The Stansells do not doubt their son's physical and mental toughness. They keep photos of him - with jutting jaw, flattop haircut and Tom Cruise smile - on their refrigerator. An avid outdoorsman, the former Marine liked to hunt deer in the woods around Savannah.
The Stansells mostly worry about Keith's children. Lauren, now 18, is at community college studying dental hygiene. Kyle, 14, is a student at Florida Air Academy, a military-style boarding school in Melbourne.
"We are just making sure Daddy would be proud, " said Lynne Stansell.
Lauren wrote an open letter last May that was published in Colombia's main news magazine, Semana.

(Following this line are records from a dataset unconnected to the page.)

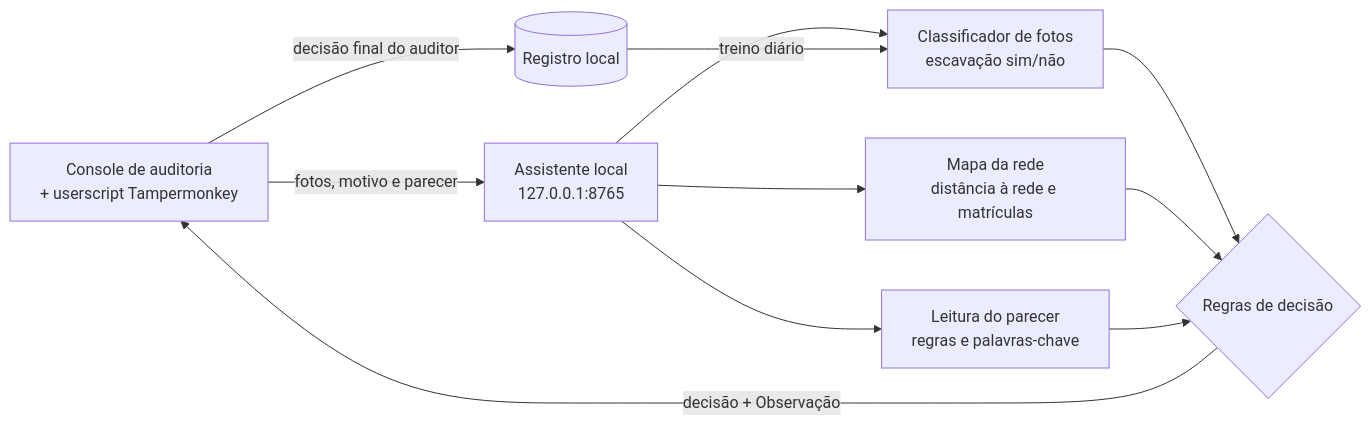
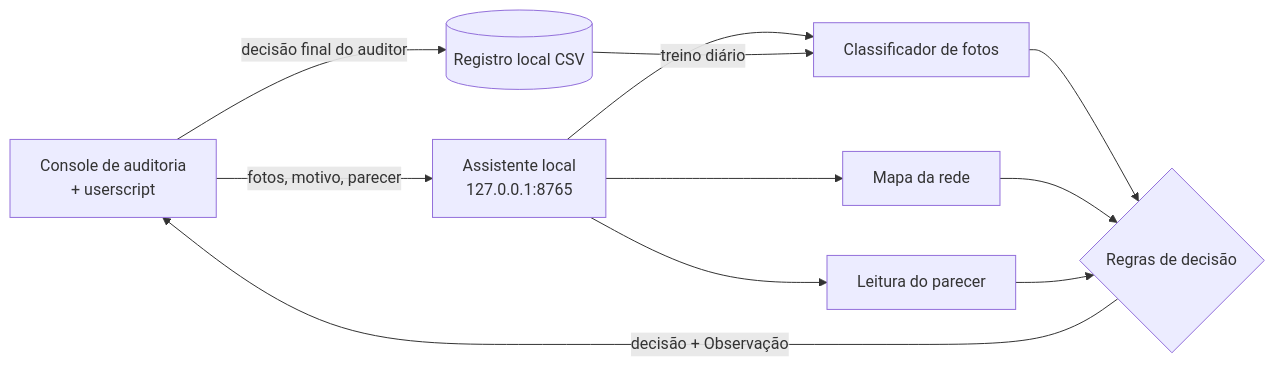
Before and after one commit to Lg0is/auto-auditoria: the diagram in README.md, drawn with Mermaid. The commit also changed other lines of this file, not shown here.

````diff
--- a/README.md
+++ b/README.md
@@ -35,13 +31,13 @@
 ```mermaid
 flowchart LR
-    A[Console de auditoria<br/>+ userscript Tampermonkey] -->|fotos, motivo e parecer| B[Assistente local<br/>127.0.0.1:8765]
-    B --> C[Classificador de fotos<br/>escavação sim/não]
-    B --> D[Mapa da rede<br/>distância à rede e matrículas]
-    B --> E[Leitura do parecer<br/>regras e palavras-chave]
+    A[Console de auditoria<br/>+ userscript] -->|fotos, motivo, parecer| B[Assistente local<br/>127.0.0.1:8765]
+    B --> C[Classificador de fotos]
+    B --> D[Mapa da rede]
+    B --> E[Leitura do parecer]
     C --> F{Regras de decisão}
     D --> F
     E --> F
     F -->|decisão + Observação| A
-    A -->|decisão final do auditor| G[(Registro local)]
+    A -->|decisão final do auditor| G[(Registro local CSV)]
     G -->|treino diário| C
 ```
````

"During these years of my father's captivity so many things have happened in my life, " she wrote, describing the beauty pageants and academic prizes he missed, as well as seeing her with braces. She ended with a plea. "Please free my Dad soon."
Washington has offered a $5-million bounty for information leading to the capture of the guerrilla commanders responsible for holding the three. Colombia's president, Alvaro Uribe, has refused to negotiate prisoner swaps with the rebels.
The Stansells are opposed to any rescue attempt by the Colombian police or military, which they fear could go wrong. They prefer a diplomatic approach and argue that more flexibility by the Bush administration would help.
"According to the Bush administration, everyone is a terrorist so there's nothing to discuss, " said Gene Stansell, 78, a retired Miami teacher. "But speaking and negotiating are two different things."